__Requirement__: Copy every line below precisely, leaving nothing out.

__Provided data__:

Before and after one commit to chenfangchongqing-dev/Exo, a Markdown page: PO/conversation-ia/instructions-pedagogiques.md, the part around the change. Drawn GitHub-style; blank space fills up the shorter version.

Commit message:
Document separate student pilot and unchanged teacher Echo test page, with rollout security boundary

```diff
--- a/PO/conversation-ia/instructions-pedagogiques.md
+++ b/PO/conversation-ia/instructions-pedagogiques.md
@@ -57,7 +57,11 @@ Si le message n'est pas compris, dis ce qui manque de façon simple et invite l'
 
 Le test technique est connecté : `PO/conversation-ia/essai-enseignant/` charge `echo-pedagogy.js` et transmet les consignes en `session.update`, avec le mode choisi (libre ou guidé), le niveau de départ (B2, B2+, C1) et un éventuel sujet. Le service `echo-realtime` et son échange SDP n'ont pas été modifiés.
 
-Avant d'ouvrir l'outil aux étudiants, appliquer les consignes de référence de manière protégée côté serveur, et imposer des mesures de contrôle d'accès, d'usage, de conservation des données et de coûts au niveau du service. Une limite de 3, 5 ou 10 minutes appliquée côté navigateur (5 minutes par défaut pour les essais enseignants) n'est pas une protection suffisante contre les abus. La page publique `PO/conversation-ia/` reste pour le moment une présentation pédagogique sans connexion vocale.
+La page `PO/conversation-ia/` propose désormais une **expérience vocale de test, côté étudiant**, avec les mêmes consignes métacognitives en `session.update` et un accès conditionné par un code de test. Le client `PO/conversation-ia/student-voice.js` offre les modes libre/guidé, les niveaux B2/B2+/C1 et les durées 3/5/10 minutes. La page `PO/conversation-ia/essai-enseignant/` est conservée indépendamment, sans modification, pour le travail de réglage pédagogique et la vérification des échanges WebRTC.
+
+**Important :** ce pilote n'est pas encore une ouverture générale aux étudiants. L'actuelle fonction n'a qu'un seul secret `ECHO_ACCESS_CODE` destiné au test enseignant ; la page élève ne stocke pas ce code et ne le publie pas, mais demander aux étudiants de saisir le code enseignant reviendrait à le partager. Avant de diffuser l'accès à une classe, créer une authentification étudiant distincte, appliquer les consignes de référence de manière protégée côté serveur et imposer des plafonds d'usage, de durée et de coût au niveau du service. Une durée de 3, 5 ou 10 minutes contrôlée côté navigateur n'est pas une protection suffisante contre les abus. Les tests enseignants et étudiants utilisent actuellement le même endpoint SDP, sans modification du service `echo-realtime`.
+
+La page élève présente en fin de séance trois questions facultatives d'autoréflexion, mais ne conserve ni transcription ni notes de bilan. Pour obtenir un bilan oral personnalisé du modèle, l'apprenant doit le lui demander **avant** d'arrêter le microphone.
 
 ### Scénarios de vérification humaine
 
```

__Task result__:
Before and after one commit to chenfangchongqing-dev/Exo, a Markdown page: PO/conversation-ia/instructions-pedagogiques.md, the part around the change. Drawn GitHub-style; blank space fills up the shorter version.

Commit message:
Document separate student pilot and unchanged teacher Echo test page, with rollout security boundary

```diff
--- a/PO/conversation-ia/instructions-pedagogiques.md
+++ b/PO/conversation-ia/instructions-pedagogiques.md
@@ -57,7 +57,11 @@ Si le message n'est pas compris, dis ce qui manque de façon simple et invite l'
 
 Le test technique est connecté : `PO/conversation-ia/essai-enseignant/` charge `echo-pedagogy.js` et transmet les consignes en `session.update`, avec le mode choisi (libre ou guidé), le niveau de départ (B2, B2+, C1) et un éventuel sujet. Le service `echo-realtime` et son échange SDP n'ont pas été modifiés.
 
-Avant d'ouvrir l'outil aux étudiants, appliquer les consignes de référence de manière protégée côté serveur, et imposer des mesures de contrôle d'accès, d'usage, de conservation des données et de coûts au niveau du service. Une limite de 3, 5 ou 10 minutes appliquée côté navigateur (5 minutes par défaut pour les essais enseignants) n'est pas une protection suffisante contre les abus. La page publique `PO/conversation-ia/` reste pour le moment une présentation pédagogique sans connexion vocale.
+La page `PO/conversation-ia/` propose désormais une **expérience vocale de test, côté étudiant**, avec les mêmes consignes métacognitives en `session.update` et un accès conditionné par un code de test. Le client `PO/conversation-ia/student-voice.js` offre les modes libre/guidé, les niveaux B2/B2+/C1 et les durées 3/5/10 minutes. La page `PO/conversation-ia/essai-enseignant/` est conservée indépendamment, sans modification, pour le travail de réglage pédagogique et la vérification des échanges WebRTC.
+
+**Important :** ce pilote n'est pas encore une ouverture générale aux étudiants. L'actuelle fonction n'a qu'un seul secret `ECHO_ACCESS_CODE` destiné au test enseignant ; la page élève ne stocke pas ce code et ne le publie pas, mais demander aux étudiants de saisir le code enseignant reviendrait à le partager. Avant de diffuser l'accès à une classe, créer une authentification étudiant distincte, appliquer les consignes de référence de manière protégée côté serveur et imposer des plafonds d'usage, de durée et de coût au niveau du service. Une durée de 3, 5 ou 10 minutes contrôlée côté navigateur n'est pas une protection suffisante contre les abus. Les tests enseignants et étudiants utilisent actuellement le même endpoint SDP, sans modification du service `echo-realtime`.
+
+La page élève présente en fin de séance trois questions facultatives d'autoréflexion, mais ne conserve ni transcription ni notes de bilan. Pour obtenir un bilan oral personnalisé du modèle, l'apprenant doit le lui demander **avant** d'arrêter le microphone.
 
 ### Scénarios de vérification humaine
 
```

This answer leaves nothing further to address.